Extracted records:
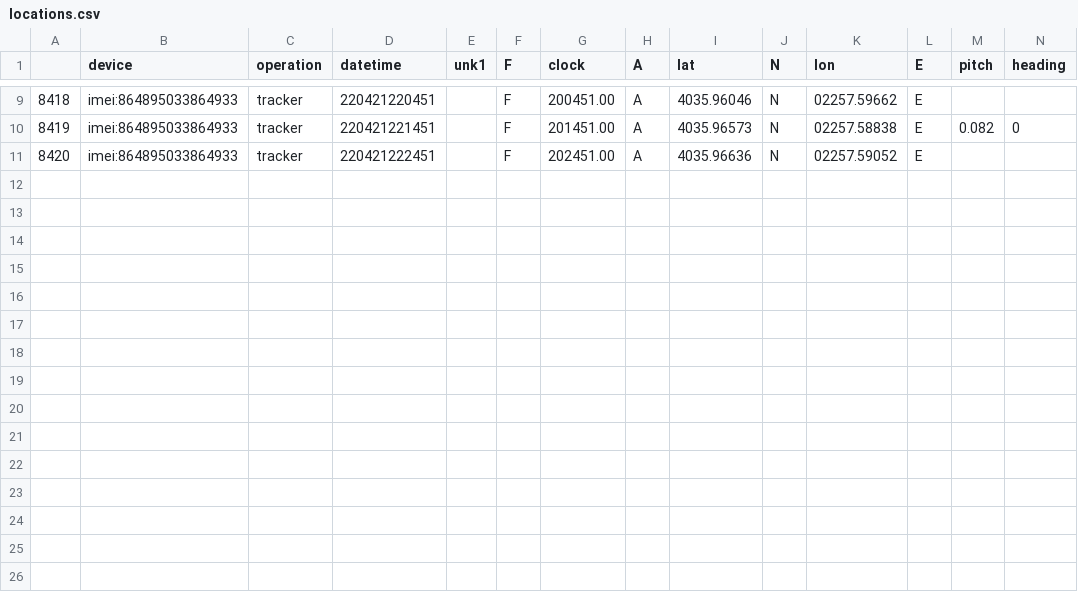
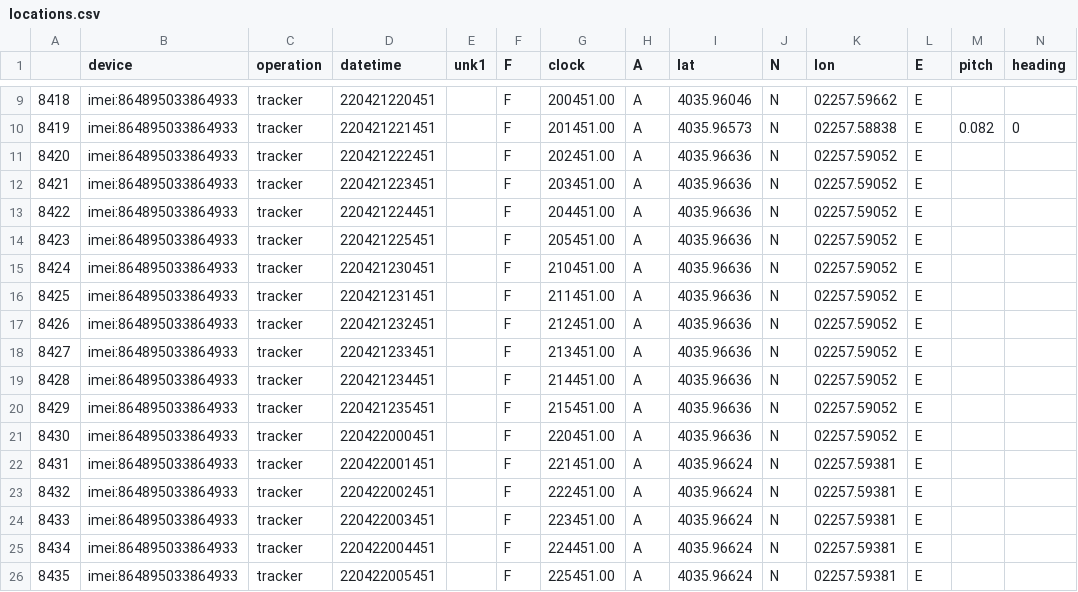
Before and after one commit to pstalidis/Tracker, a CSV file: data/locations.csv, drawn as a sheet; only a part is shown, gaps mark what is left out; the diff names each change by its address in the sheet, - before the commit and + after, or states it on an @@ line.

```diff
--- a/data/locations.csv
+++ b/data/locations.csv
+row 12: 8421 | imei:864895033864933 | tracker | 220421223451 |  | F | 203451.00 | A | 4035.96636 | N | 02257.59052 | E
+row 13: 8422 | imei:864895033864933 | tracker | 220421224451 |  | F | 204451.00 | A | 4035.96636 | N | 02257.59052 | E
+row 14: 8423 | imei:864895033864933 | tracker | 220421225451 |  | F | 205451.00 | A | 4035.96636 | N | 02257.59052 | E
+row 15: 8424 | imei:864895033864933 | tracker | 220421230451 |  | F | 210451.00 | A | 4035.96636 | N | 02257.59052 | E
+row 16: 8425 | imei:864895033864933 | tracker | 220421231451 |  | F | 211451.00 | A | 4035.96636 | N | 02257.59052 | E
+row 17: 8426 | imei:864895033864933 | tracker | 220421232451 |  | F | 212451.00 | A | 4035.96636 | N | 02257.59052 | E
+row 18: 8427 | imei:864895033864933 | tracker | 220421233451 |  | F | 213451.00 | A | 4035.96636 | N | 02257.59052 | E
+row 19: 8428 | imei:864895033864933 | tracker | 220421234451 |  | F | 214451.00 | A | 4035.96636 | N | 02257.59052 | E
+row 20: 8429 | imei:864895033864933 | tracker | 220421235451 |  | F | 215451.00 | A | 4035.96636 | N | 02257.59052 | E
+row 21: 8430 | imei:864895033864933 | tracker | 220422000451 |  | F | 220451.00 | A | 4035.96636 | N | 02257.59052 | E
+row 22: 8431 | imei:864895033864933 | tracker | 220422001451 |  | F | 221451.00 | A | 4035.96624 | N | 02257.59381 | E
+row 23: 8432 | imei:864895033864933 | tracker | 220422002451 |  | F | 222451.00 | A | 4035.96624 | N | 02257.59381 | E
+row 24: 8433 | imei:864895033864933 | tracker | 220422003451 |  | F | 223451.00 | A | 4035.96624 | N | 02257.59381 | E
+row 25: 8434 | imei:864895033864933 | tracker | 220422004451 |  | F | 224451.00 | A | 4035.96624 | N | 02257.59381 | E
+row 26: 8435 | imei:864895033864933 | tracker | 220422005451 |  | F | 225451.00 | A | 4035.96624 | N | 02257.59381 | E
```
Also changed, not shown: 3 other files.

**What the exercise asks:** Print the records exactly, every one. Leave out the pictures.

**Solution to this exercise:**
Before and after one commit to pstalidis/Tracker, a CSV file: data/locations.csv, drawn as a sheet; only a part is shown, gaps mark what is left out; the diff names each change by its address in the sheet, - before the commit and + after, or states it on an @@ line.

```diff
--- a/data/locations.csv
+++ b/data/locations.csv
+row 12: 8421 | imei:864895033864933 | tracker | 220421223451 |  | F | 203451.00 | A | 4035.96636 | N | 02257.59052 | E
+row 13: 8422 | imei:864895033864933 | tracker | 220421224451 |  | F | 204451.00 | A | 4035.96636 | N | 02257.59052 | E
+row 14: 8423 | imei:864895033864933 | tracker | 220421225451 |  | F | 205451.00 | A | 4035.96636 | N | 02257.59052 | E
+row 15: 8424 | imei:864895033864933 | tracker | 220421230451 |  | F | 210451.00 | A | 4035.96636 | N | 02257.59052 | E
+row 16: 8425 | imei:864895033864933 | tracker | 220421231451 |  | F | 211451.00 | A | 4035.96636 | N | 02257.59052 | E
+row 17: 8426 | imei:864895033864933 | tracker | 220421232451 |  | F | 212451.00 | A | 4035.96636 | N | 02257.59052 | E
+row 18: 8427 | imei:864895033864933 | tracker | 220421233451 |  | F | 213451.00 | A | 4035.96636 | N | 02257.59052 | E
+row 19: 8428 | imei:864895033864933 | tracker | 220421234451 |  | F | 214451.00 | A | 4035.96636 | N | 02257.59052 | E
+row 20: 8429 | imei:864895033864933 | tracker | 220421235451 |  | F | 215451.00 | A | 4035.96636 | N | 02257.59052 | E
+row 21: 8430 | imei:864895033864933 | tracker | 220422000451 |  | F | 220451.00 | A | 4035.96636 | N | 02257.59052 | E
+row 22: 8431 | imei:864895033864933 | tracker | 220422001451 |  | F | 221451.00 | A | 4035.96624 | N | 02257.59381 | E
+row 23: 8432 | imei:864895033864933 | tracker | 220422002451 |  | F | 222451.00 | A | 4035.96624 | N | 02257.59381 | E
+row 24: 8433 | imei:864895033864933 | tracker | 220422003451 |  | F | 223451.00 | A | 4035.96624 | N | 02257.59381 | E
+row 25: 8434 | imei:864895033864933 | tracker | 220422004451 |  | F | 224451.00 | A | 4035.96624 | N | 02257.59381 | E
+row 26: 8435 | imei:864895033864933 | tracker | 220422005451 |  | F | 225451.00 | A | 4035.96624 | N | 02257.59381 | E
```
Also changed, not shown: 3 other files.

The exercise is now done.